In addition to their rights derived from the Mandate for Palestine, Israelis should not be prevented from exercising their right, under Resolution 242, not to give back “all the” territories it won by force of arms, but instead to keep territories needed for “secure and defensible borders.” The Israelis have a perfect right – legally and morally – to hold onto those parts of Judea and Samaria that they now control. And they have a perfect right to build towns and villages (not “settlements,” for that word has come to imply both transience and illegitimacy) on “state and waste lands,” as the Mandate for Palestine specifically allows.
Jimmy Carter is hellbent on arriving at a “solution” to the Arab-Israeli conflict. But what makes Jimmy Carter think there is a “solution” to the Arab and Muslim war against Israel? The evidence supports quite a different view. I don’t think there is a “two-state” or three-state or n-state “solution” to a conflict that will continue forever, because it is based on Muslim hostility to a Jewish state, whatever its dimensions, on land Muslims once possessed, and in the midst of Muslim Arabdom.
That a conflict cannot be “solved” does not mean it is not manageable. Right now Israel can manage things. El-Sisi’s Egypt is clearly more worried about the Muslim Brotherhood and terrorists in the Sinai, and Hamas in Gaza. It’s Egypt that is now destroying the tunnels to Gaza, not Israel. And Syria is now and in the future will be wracked by internecine warfare. Assad and the Alawites are unlikely to risk everything they have managed to hold onto by taking on Israel.
But the Muslim masses do not accept Israel and never will.

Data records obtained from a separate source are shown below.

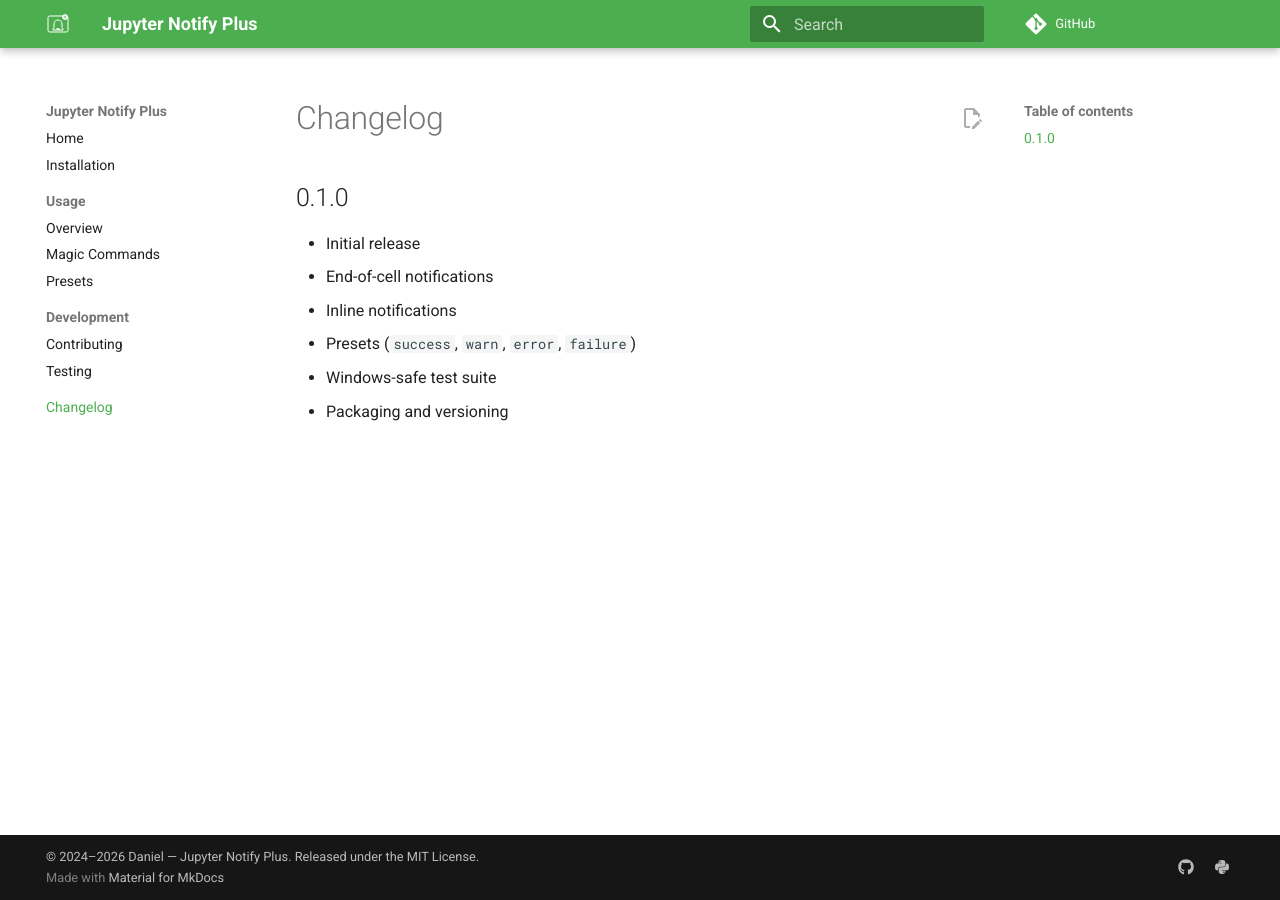
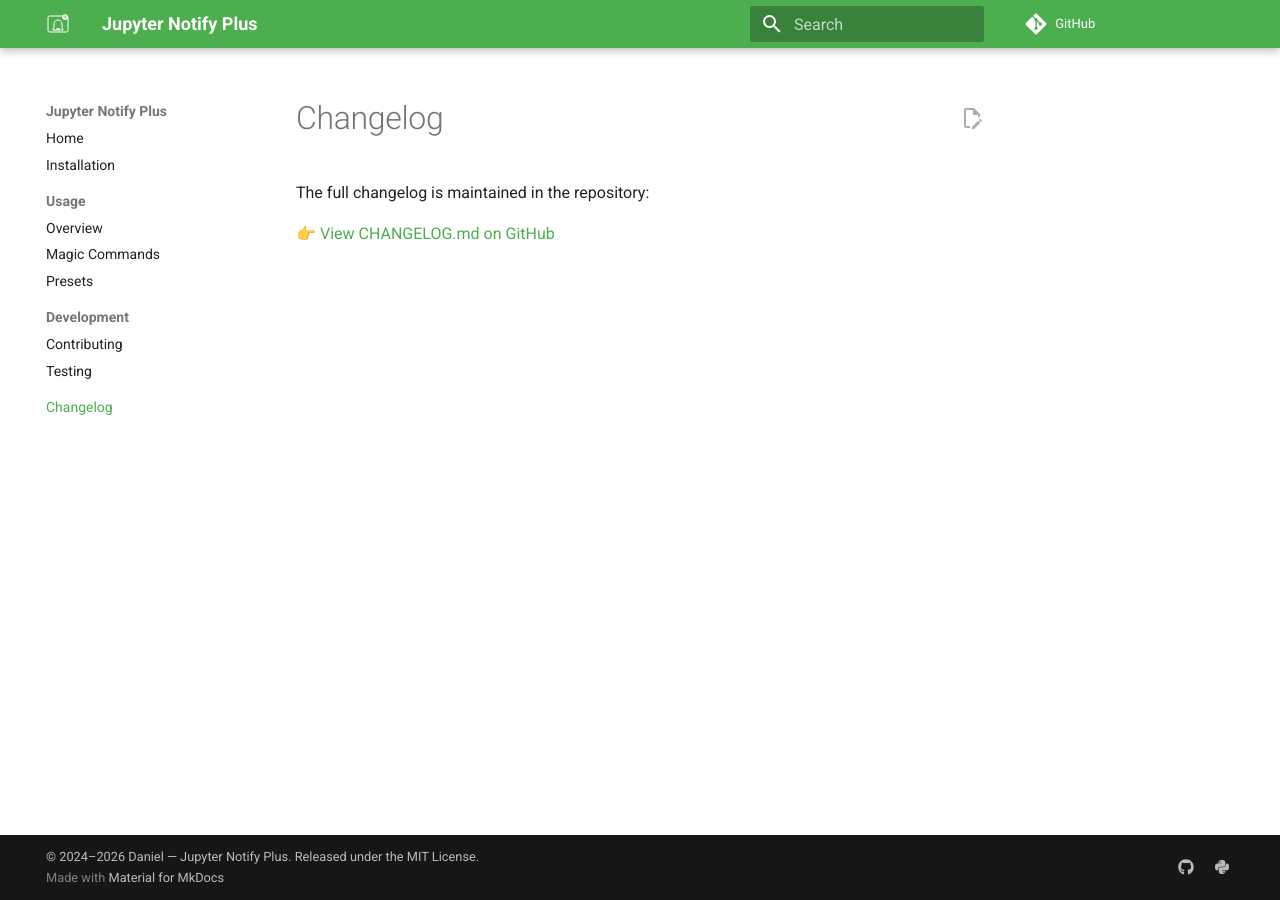
Before and after one commit to cngmid/jupyternotifyplus, an MkDocs documentation site: the page built from docs/changelog.md, in a window 1280 px wide. Built offline with MkDocs 1.6.1 and Material for MkDocs 9.7.7, drawn with Linux system fonts in a browser that asks for light colours; comment, search, counter and statistics services are not loaded.

Commit message:
doc: link doc changelog to CHANGELOG

```diff
--- a/docs/changelog.md
+++ b/docs/changelog.md
@@ -1,10 +1,5 @@
 # Changelog
 
-## 0.1.0
+The full changelog is maintained in the repository:
 
-- Initial release
-- End-of-cell notifications
-- Inline notifications
-- Presets (`success`, `warn`, `error`, `failure`)
-- Windows-safe test suite
-- Packaging and versioning
+👉 [View CHANGELOG.md on GitHub](https://github.com/cngmid/jupyternotifyplus/blob/main/CHANGELOG.md)
```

Right now the greatest threat comes from Iran, as it once came from Egypt and Syria. Israel is a permanent affront for many Muslims and it does not become less of an affront if it is pushed back, as Jimmy Carter wants it to be, to the armistice lines of 1948-49. The two metaphors the Arabs routinely use for Israel are that it is a “knife” in the heart of Arabdom, or a “cancer” within the Arab body. You don’t pull a “knife” only part-way out, nor excise only part of a cancer. You have to remove the whole blade, cut out the whole tumor.

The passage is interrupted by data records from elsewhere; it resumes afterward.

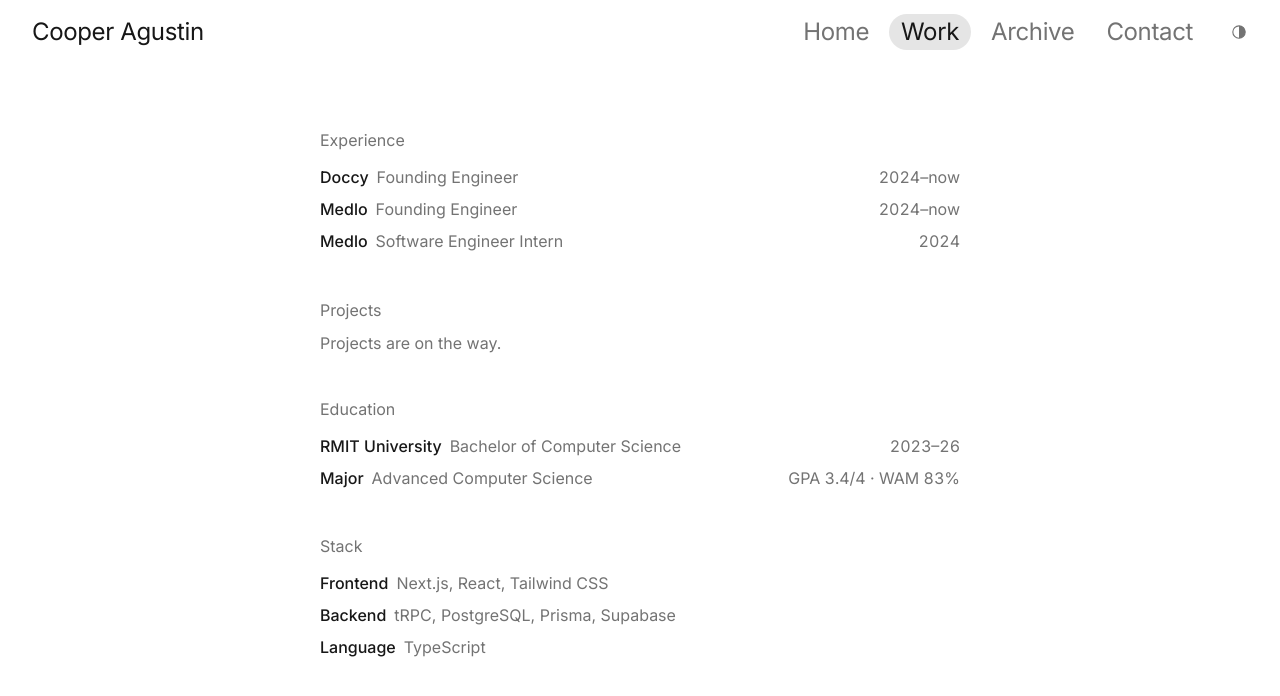
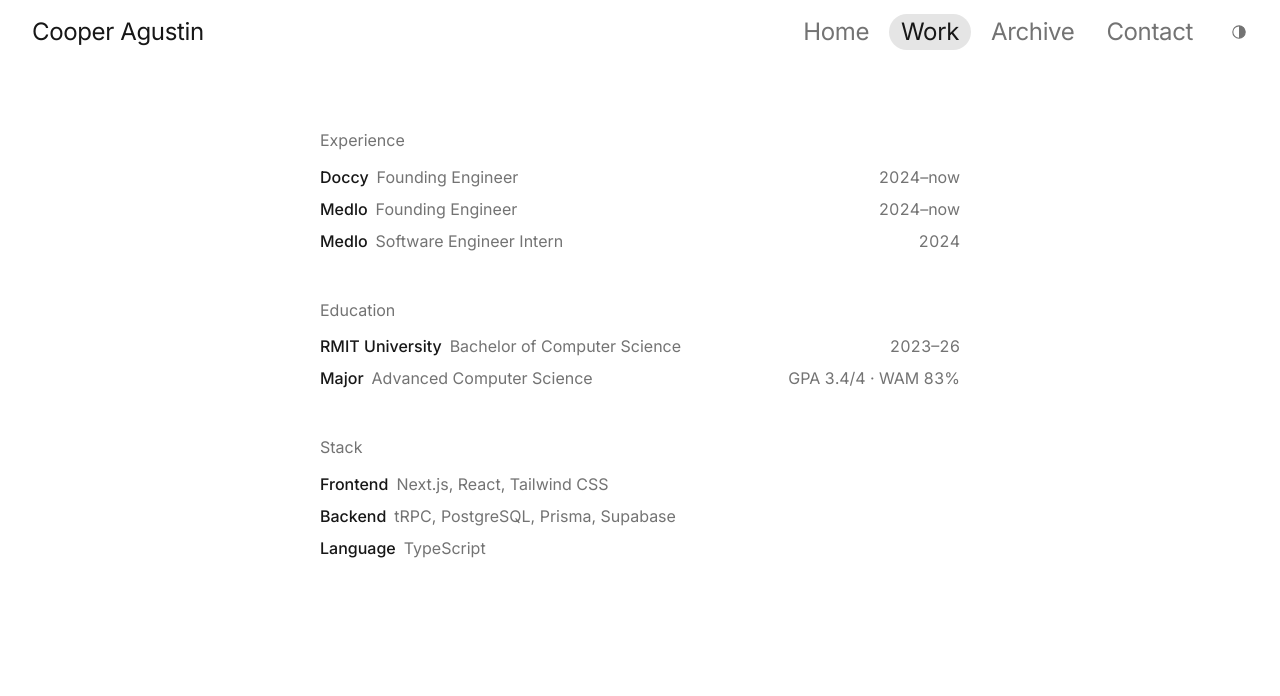
Before and after one commit to Spudgee/portfolio, a Next.js app: page /work in a window 1280 px wide. Shown: the top 696 px of the page. Built offline with nearby package versions, Linux system fonts and the light colour scheme.

Commit message:
Work drops the Projects placeholder

```diff
--- a/app/work/page.tsx
+++ b/app/work/page.tsx
@@ -45,8 +45,8 @@
 }));
 
 /**
- * The career in one place: Experience and Projects (what has been built), then Education and Stack
- * (the background behind it). Every group opens with the same grey label over the same rows.
+ * The career in one place: Experience, then Education and Stack (the background behind it).
+ * Every group opens with the same grey label over the same rows.
  */
 export default function WorkPage() {
 	return (
@@ -54,9 +54,6 @@
 			<h1 className="sr-only">Work</h1>
 			<ContentGroup id="experience" label="Experience">
 				<RowList rows={EXPERIENCE_ROWS} />
-			</ContentGroup>
-			<ContentGroup id="projects" label="Projects">
-				<p className="text-muted">Projects are on the way.</p>
 			</ContentGroup>
 			<ContentGroup id="education" label="Education">
 				<RowList rows={EDUCATION_ROWS} />
```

Carter’s obsession with pushing Israel back to the pre-1967 lines, his completely ignoring the Mandate for Palestine, his misreading of Resolution 242, his unshakeable belief that Israel should entrust its security to the likes of Mahmoud Abbas doing his no-one-here-but-us-accountants impersonation – all this suggests that behind the sweet habitat-for-humanity smile, and the treacly self-righteousness, Jimmy Carter suffers from a well-known pathological condition. Meanwhile, if you want to really understand the legal, historic, and moral claims of Israel, begin by reading the Mandate for Palestine. And then, to understand what U.N. Resolution 242 actually means, you should turn not to Jimmy Carter, but to the man who was most responsible for drafting that resolution, that is, the commonsensical Lord Caradon.